The links between environmental crimes and illicit financial activities have become increasingly clear. Investigations conducted by Brazil’s Federal Public Ministry (Ministério Público Federal – MPF) and the Federal Police (Polícia Federal – PF), such as the emblematic Operation Archimedes, whose first phase started in Amazonas in December 2017, have revealed well organised criminal networks which operate in increasingly complex ways. Such criminal schemes involve, for example, the corruption of public servants of environmental agencies and fraud in environmental licensing to facilitate the trade of illegally extracted forest products and minerals. There is also strong evidence of corruption and asset laundering related to export of gold from the Amazon, particularly the gold extracted illegally (garimpo ilegal).

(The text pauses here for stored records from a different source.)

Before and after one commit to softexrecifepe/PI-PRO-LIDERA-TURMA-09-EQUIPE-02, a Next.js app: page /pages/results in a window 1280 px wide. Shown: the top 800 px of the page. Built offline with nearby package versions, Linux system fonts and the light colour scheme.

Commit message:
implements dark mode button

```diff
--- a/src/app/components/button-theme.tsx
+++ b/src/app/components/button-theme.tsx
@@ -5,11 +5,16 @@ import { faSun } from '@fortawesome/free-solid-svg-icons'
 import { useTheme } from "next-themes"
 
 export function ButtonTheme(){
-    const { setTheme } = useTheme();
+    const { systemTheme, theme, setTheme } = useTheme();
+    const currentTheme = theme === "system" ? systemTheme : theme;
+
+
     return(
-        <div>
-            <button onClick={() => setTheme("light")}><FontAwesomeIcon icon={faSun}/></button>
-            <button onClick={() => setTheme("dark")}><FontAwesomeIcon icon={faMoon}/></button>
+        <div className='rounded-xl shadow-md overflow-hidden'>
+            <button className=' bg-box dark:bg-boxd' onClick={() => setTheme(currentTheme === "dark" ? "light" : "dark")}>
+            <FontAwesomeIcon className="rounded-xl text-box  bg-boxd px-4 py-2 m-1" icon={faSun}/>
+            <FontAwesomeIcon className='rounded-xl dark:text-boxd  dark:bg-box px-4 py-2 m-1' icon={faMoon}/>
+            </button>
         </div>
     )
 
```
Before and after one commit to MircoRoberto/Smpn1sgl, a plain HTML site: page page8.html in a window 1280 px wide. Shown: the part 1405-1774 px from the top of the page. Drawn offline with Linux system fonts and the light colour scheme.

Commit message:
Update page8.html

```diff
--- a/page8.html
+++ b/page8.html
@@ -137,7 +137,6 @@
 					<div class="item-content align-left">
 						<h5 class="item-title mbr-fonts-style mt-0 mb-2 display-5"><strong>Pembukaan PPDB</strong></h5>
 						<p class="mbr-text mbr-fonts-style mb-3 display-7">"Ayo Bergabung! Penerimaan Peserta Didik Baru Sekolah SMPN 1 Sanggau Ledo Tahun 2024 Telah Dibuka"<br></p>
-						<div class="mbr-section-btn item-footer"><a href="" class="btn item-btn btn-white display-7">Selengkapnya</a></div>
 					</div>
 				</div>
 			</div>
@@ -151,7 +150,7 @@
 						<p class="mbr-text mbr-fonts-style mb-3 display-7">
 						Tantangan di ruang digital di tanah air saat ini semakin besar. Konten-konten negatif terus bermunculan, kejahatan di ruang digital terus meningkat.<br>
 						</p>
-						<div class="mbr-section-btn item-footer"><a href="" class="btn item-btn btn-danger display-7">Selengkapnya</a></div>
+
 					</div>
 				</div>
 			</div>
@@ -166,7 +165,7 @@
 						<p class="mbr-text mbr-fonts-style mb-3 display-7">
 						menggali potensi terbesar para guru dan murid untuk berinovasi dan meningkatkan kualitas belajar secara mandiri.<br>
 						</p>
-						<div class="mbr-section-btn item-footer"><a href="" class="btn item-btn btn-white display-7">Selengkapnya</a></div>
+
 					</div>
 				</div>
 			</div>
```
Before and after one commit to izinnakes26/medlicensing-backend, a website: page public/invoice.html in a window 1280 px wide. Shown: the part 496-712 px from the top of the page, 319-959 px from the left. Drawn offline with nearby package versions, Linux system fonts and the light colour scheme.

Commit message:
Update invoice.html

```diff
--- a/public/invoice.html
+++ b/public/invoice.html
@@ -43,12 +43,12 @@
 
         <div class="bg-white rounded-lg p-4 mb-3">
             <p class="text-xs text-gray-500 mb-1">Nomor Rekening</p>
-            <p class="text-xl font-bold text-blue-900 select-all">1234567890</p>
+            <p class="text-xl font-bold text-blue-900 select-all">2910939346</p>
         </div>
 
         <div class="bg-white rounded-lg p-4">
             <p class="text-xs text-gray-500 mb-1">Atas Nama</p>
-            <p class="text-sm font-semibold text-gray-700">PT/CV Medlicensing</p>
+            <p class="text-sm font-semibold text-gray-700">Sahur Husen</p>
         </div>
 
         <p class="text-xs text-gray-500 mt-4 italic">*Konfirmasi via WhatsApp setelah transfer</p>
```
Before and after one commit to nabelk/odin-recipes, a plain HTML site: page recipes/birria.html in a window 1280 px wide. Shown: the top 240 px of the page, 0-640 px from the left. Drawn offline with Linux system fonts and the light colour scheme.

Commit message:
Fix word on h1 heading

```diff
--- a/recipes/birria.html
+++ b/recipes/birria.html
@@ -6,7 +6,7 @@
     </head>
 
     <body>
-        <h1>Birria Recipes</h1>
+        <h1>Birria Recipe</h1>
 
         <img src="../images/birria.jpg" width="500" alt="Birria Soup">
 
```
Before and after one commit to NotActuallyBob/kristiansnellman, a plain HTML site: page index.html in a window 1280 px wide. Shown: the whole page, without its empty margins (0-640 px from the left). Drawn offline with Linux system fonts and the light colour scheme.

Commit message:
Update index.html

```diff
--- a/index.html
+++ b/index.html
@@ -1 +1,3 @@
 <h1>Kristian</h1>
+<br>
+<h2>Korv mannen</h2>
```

As a result, civil society organizations have carried out studies and projects to develop possible responses aimed at disrupting the criminal networks perpetrating environmental crimes and associated financial crimes, including projects to promote greater transparency and traceability, stronger social participation, and broader access to justice and information on environmental issues.
Against this background, in December 2021, Plataforma CIPÓ published the strategic report “Environmental crimes as organized crime: illegal gold mining in the Amazon “, authored by Felipe Schaeffer Neves and Maiara Folly.
The study is structured in five parts. The first section provides an overview of the gold supply chain in Brazil, highlighting the expansion of illegal mining in the Brazilian Amazon in recent years and the lack of mechanisms for tracking and controlling the sale of gold extracted illegally.
The second section addresses the network of crimes associated with illegal mining in Brazil, based on emblematic cases of criminal organization formation, fraud, corruption and money and asset laundering, whose actors involved range from political figures to drug trafficking groups.
The third section illustrates the negative impacts of illegal mining, particularly for indigenous peoples, with a focus on the adverse health effects caused by the use of mercury. The report then highlights emerging initiatives aimed at ensuring greater transparency and control of the gold supply chain in Brazil.
The final section presents recommendations for the improvement of the existing normative framework and public policies aimed at dismantling the criminal networks associated with the gold illegally extracted in the Amazon region.